━━ DATA FOR ANALYSIS

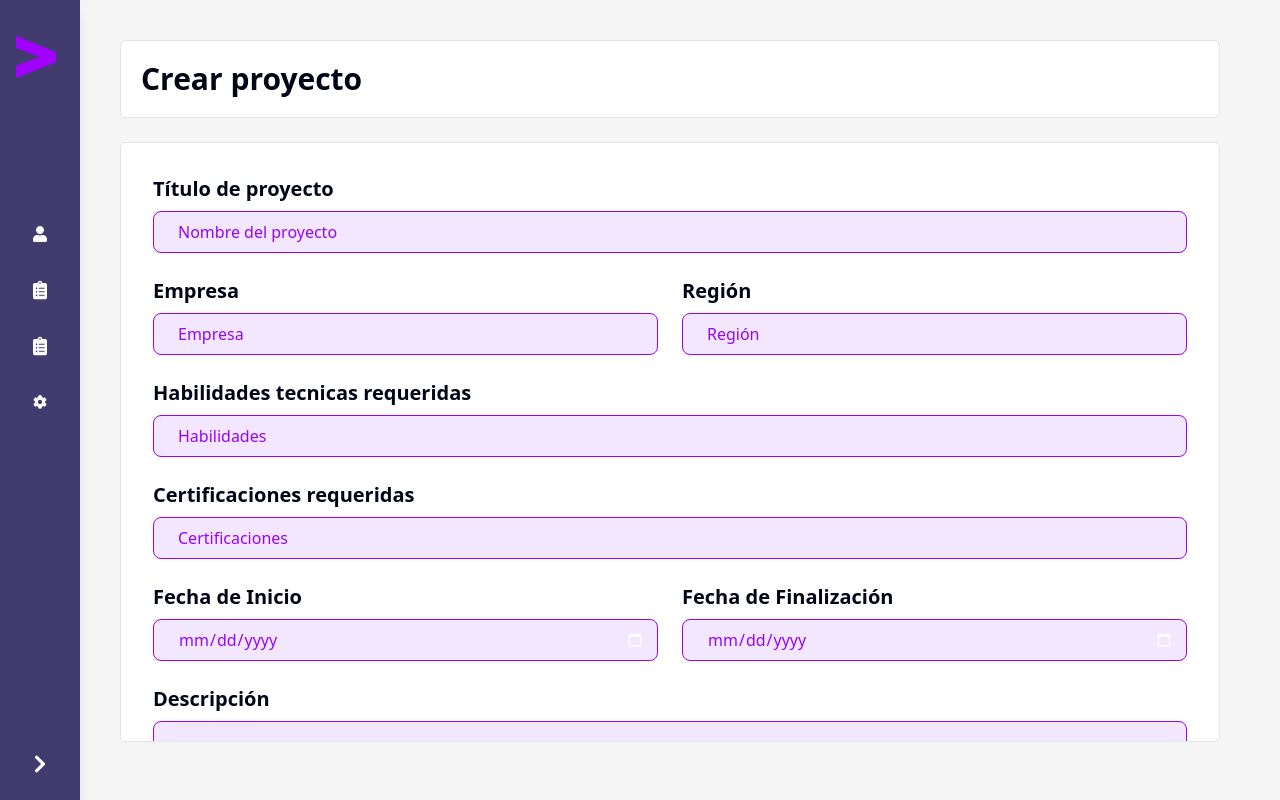
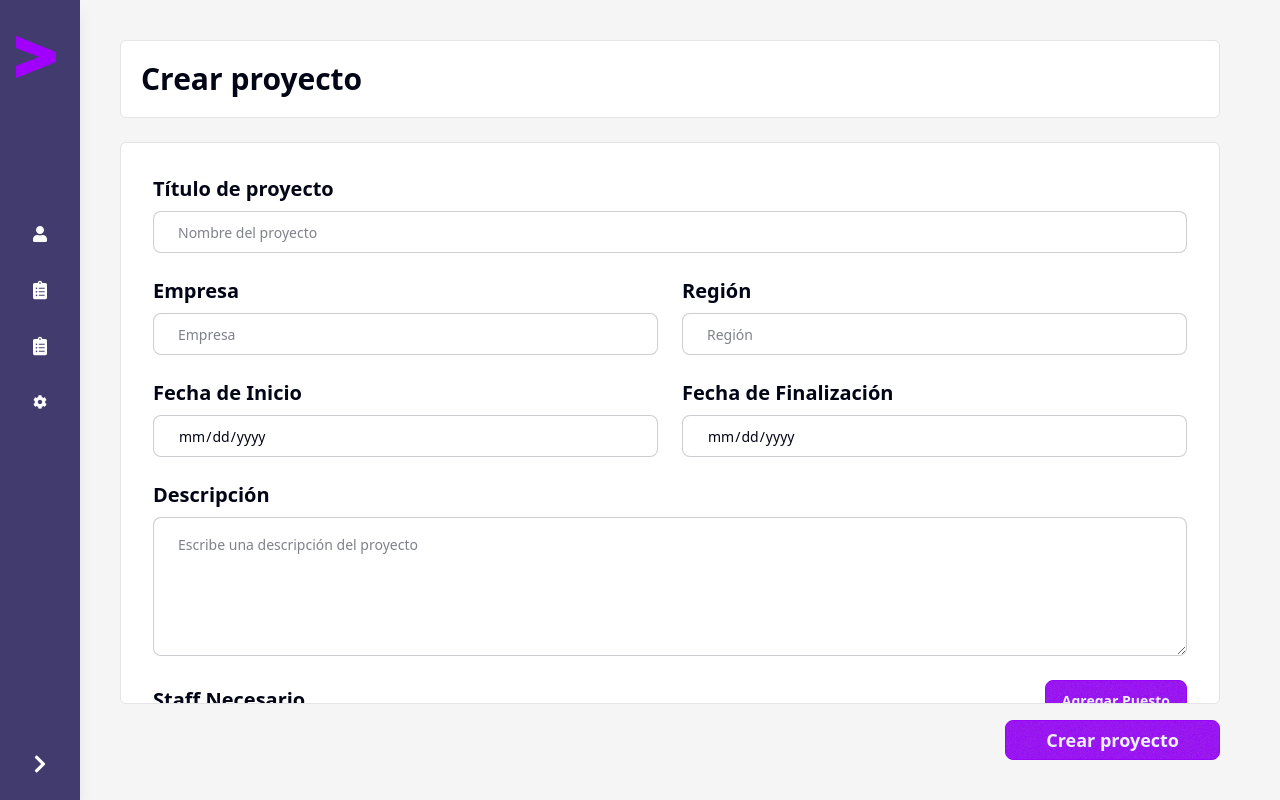
Before and after one commit to CarlosMtz1281/PathExplorerSabritones, a Next.js app in the folder client/: page /dashboard/crea-projects in a window 1280 px wide. Built offline with nearby package versions, Linux system fonts and the light colour scheme.

Commit message:
Agregue campos de habiliades, certificaciones y cantidad para cada vacante

```diff
--- a/client/src/app/dashboard/crea-projects/page.tsx
+++ b/client/src/app/dashboard/crea-projects/page.tsx
@@ -3,137 +3,223 @@
 import { useState } from "react";
 
 export default function CreateProyects() {
+  // 🔧 Datos harcodeados de ejemplo
+  const puestosDemo = [
+    {
+      nombre: "Senior Frontend Engineer",
+      cantidad: 3,
+      habilidades: ["React", "Angular", "C++", "Agile"],
+      certificaciones: ["CS50", "AWS", "Azure"],
+    },
+    {
+      nombre: "Backend Developer",
+      cantidad: 2,
+      habilidades: ["Node.js", "PostgreSQL", "Prisma", "Docker", "CI/CD"],
+      certificaciones: ["AWS Developer", "Kubernetes"],
+    },
+  ];
+
+  //  Estados para mostrar todas las habilidades o certificaciones o nomas 2
+  const [expandSkills, setExpandSkills] = useState(false);
+  const [expandCerts, setExpandCerts] = useState(false);
+
   return (
-    <div className="flex min-h-screen max-h-screen flex-col items-center bg-base-200 px-15 py-10">
-
+    <div className="flex flex-col h-screen bg-base-200 px-15 py-10">
+      {/*  Título de la pantalla */}
       <div className="flex w-full items-center bg-base-100 p-5 text-3xl font-bold rounded-md border border-base-300 mb-6">
         <p>Crear proyecto</p>
       </div>
 
-      {/* Contenedor que tiene un scroll vertical */}
-      <div className="flex h-full w-full flex-col bg-base-100 p-8 rounded-md overflow-y-auto border border-base-300 space-y-6 max-h-[75vh]">
-
-        {/* Nombre proyecto */}
+      {/* Contenedor scrollable del formulario */}
+      <div className="flex-1 overflow-y-auto bg-base-100 p-8 rounded-md border border-base-300 space-y-6">
+        {/* Título del proyecto */}
         <div>
           <label className="text-xl font-semibold">Título de proyecto</label>
           <input
             type="text"
             placeholder="Nombre del proyecto"
-            className="input input-bordered w-full mt-2 px-6 p-5 border-primary text-primary placeholder:text-primary text-base"
-            style={{
-              backgroundColor: "oklch(from var(--color-accent) l c h / 30%)",
-            }}
+            className="input input-bordered w-full mt-2 px-6 p-5"
           />
         </div>
 
-
-        <div className="flex flex-row gap-6">
-          {/* Empresa */}
-          <div className="flex-1"> {/* Para que ocupe el espacio comppleto de la mitad del contendor */}
+        {/* Empresa y Región */}
+        <div className="flex gap-6">
+          <div className="flex-1">
             <label className="text-xl font-semibold">Empresa</label>
             <input
               type="text"
               placeholder="Empresa"
-              className="input input-bordered w-full mt-2 px-6 p-5 border-primary text-primary placeholder:text-primary text-base"
-              style={{
-                backgroundColor: "oklch(from var(--color-accent) l c h / 30%)",
-              }}
+              className="input input-bordered w-full mt-2 px-6 p-5"
             />
           </div>
-
-          {/* Región */}
           <div className="flex-1">
             <label className="text-xl font-semibold">Región</label>
             <input
               type="text"
               placeholder="Región"
-              className="input input-bordered w-full mt-2 px-6 p-5 border-primary text-primary placeholder:text-primary text-base"
-              style={{
-                backgroundColor: "oklch(from var(--color-accent) l c h / 30%)",
-              }}
+              className="input input-bordered w-full mt-2 px-6 p-5"
             />
           </div>
         </div>
 
-
-        {/*Habilidades tecnicas */}
-        <div>
-          <label className="text-xl font-semibold">Habilidades tecnicas requeridas</label>
-          <input
-            type="text"
-            placeholder="Habilidades"
-            className="input input-bordered w-full mt-2 px-6 p-5 border-primary text-primary placeholder:text-primary text-base"
-            style={{
-              backgroundColor: "oklch(from var(--color-accent) l c h / 30%)",
-            }}
-          />
-        </div>
-
-        {/*Certificados */}
-        <div>
-          <label className="text-xl font-semibold">Certificaciones requeridas</label>
-          <input
-            type="text"
-            placeholder="Certificaciones"
-            className="input input-bordered w-full mt-2 px-6 p-5 border-primary text-primary placeholder:text-primary text-base"
-            style={{
-              backgroundColor: "oklch(from var(--color-accent) l c h / 30%)",
-            }}
-          />
-        </div>
-
-
-        <div className="flex flex-row gap-6">
-          {/* Fecha inicio */}
+        {/* Fechas */}
+        <div className="flex gap-6">
           <div className="flex-1">
             <label className="text-xl font-semibold">Fecha de Inicio</label>
             <input
               type="date"
-              className="input input-bordered w-full mt-2 px-6 p-5 border-primary text-primary text-base"
-              style={{
-                backgroundColor: "oklch(from var(--color-accent) l c h / 30%)",
-              }}
+              className="input input-bordered w-full mt-2 px-6 p-5"
             />
           </div>
-
-          {/* Fecha fin */}
           <div className="flex-1">
             <label className="text-xl font-semibold">Fecha de Finalización</label>
             <input
               type="date"
-              className="input input-bordered w-full mt-2 px-6 p-5 border-primary text-primary text-base"
-              style={{
-                backgroundColor: "oklch(from var(--color-accent) l c h / 30%)",
-              }}
+              className="input input-bordered w-full mt-2 px-6 p-5"
             />
           </div>
         </div>
 
-        {/* Descripcion */}
+        {/* Descripción */}
         <div>
           <label className="text-xl font-semibold">Descripción</label>
           <textarea
             placeholder="Escribe una descripción del proyecto"
-            className="textarea textarea-bordered w-full mt-2 px-6 py-4 border-primary text-primary placeholder:text-primary text-base"
+            className="textarea textarea-bordered w-full mt-2 px-6 py-4"
             rows={5}
-            style={{
-              backgroundColor: "oklch(from var(--color-accent) l c h / 30%)",
-            }}
           ></textarea>
         </div>
 
-        {/* Botón de crear proyecto (ahoriyta no hace nada) */}
-        <div className="flex justify-end">
-          <button
-            className="btn btn-primary px-10 text-lg font-semibold"
-            onClick={() => {
-              // Falta ponerle funcionalidad
+        {/* Tabla del stafs*/}
+        <div className="overflow-x-auto mt-6">
+          {/* Boton para agregar puestos */}
+          <div className="flex justify-between items-center mb-4">
+            <p className="text-xl font-semibold">Staff Necesario</p>
+            <button
+              className="btn btn-primary"
+              onClick={() =>
+                (document.getElementById("modalAgregarPuesto") as HTMLDialogElement)?.showModal()
+              }
+            >
+              Agregar Puesto
+            </button>
+          </div>
 
-            }}
-          >
-            Crear proyecto
-          </button>
+          {/* Formulario para agregar puesto (por ahora no agrega en tabla) */}
+          <dialog id="modalAgregarPuesto" className="modal">
+            <div className="modal-box space-y-4">
+              <h3 className="font-bold text-lg">Nombre del Puesto</h3>
+              <input type="text" className="input input-bordered w-full" />
+              <h3 className="font-bold text-lg">Descripción</h3>
+              <textarea className="textarea textarea-bordered w-full" rows={3}></textarea>
+              <h3 className="font-bold text-lg">Habilidades</h3>
+              <input type="text" className="input input-bordered w-full" />
+              <div className="mt-2">
+                <div className="badge badge-ghost badge-lg">C++</div>
+                <div className="badge badge-ghost badge-lg ml-2">React</div>
+              </div>
+              <div className="modal-action">
+                <form method="dialog" className="flex gap-4">
+                  <button className="btn btn-outline">Cancelar</button>
+                  <button className="btn btn-primary">Agregar</button>
+                </form>
+              </div>
+            </div>
+          </dialog>
+
+          {/* Tabla */}
+          <table className="table w-full border border-base-300">
+            <thead>
+              <tr className="text-base font-bold">
+                <th>Puesto</th>
+                <th>Habilidades Técnicas</th>
+                <th>Certificaciones</th>
+                <th>Cantidad</th>
+                <th>Editar</th>
+              </tr>
+            </thead>
+            <tbody>
+              {/* Filas por cada puesto vacante */}
+              {puestosDemo.map((puesto, idx) => {
+                const visibleSkills = expandSkills ? puesto.habilidades : puesto.habilidades.slice(0, 2);
+                const visibleCerts = expandCerts ? puesto.certificaciones : puesto.certificaciones.slice(0, 2);
+                const hiddenSkills = puesto.habilidades.length - 2;
+                const hiddenCerts = puesto.certificaciones.length - 2;
+
+                return (
+                  <tr key={idx}>
+                    <td>{puesto.nombre}</td>
+
+                    {/* Habilidades */}
+                    <td>
+                      <div className="flex flex-wrap gap-2">
+                        {visibleSkills.map((s, i) => (
+                          <div key={i} className="badge badge-secondary">{s}</div>
+                        ))}
+                        {!expandSkills && hiddenSkills > 0 && (
+                          <div
+                            className="badge badge-outline cursor-pointer"
+                            onClick={() => setExpandSkills(true)}
+                          >
+                            +{hiddenSkills}
+                          </div>
+                        )}
+                        {expandSkills && hiddenSkills > 0 && (
+                          <div
+                            className="badge badge-outline cursor-pointer"
+                            onClick={() => setExpandSkills(false)}
+                          >
+                            Ver menos
+                          </div>
+                        )}
+                      </div>
+                    </td>
+
+                    {/* Certificaciones */}
+                    <td>
+                      <div className="flex flex-wrap gap-2">
+                        {visibleCerts.map((c, i) => (
+                          <div key={i} className="badge badge-accent">{c}</div>
+                        ))}
+                        {!expandCerts && hiddenCerts > 0 && (
+                          <div
+                            className="badge badge-outline cursor-pointer"
+                            onClick={() => setExpandCerts(true)}
+                          >
+                            +{hiddenCerts}
+                          </div>
+                        )}
+                        {expandCerts && hiddenCerts > 0 && (
+                          <div
+                            className="badge badge-outline cursor-pointer"
+                            onClick={() => setExpandCerts(false)}
+                          >
+                            Ver menos
+                          </div>
+                        )}
+                      </div>
+                    </td>
+
+                    {/* Cantidad */}
+                    <td>{puesto.cantidad}</td>
+
+                    {/* Botón editar */}
+                    <td>
+                      <button className="btn btn-sm btn-outline btn-circle">✏️</button>
+                    </td>
+                  </tr>
+                );
+              })}
+            </tbody>
+          </table>
         </div>
+      </div>
+
+      {/* Botón de Crear Proyecto Todavia no hace nada*/}
+      <div className="flex justify-end mt-4">
+        <button className="btn btn-primary px-10 text-lg font-semibold">
+          Crear proyecto
+        </button>
       </div>
     </div>
   );
```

━━━━

→ THE PROBLEM
Wherever the string "onClick" appears in the listing above, show the whole line.

→ SOLUTION FOR THIS PROBLEM
-            onClick={() => {
+              onClick={() =>
+                            onClick={() => setExpandSkills(true)}
+                            onClick={() => setExpandSkills(false)}
+                            onClick={() => setExpandCerts(true)}
+                            onClick={() => setExpandCerts(false)}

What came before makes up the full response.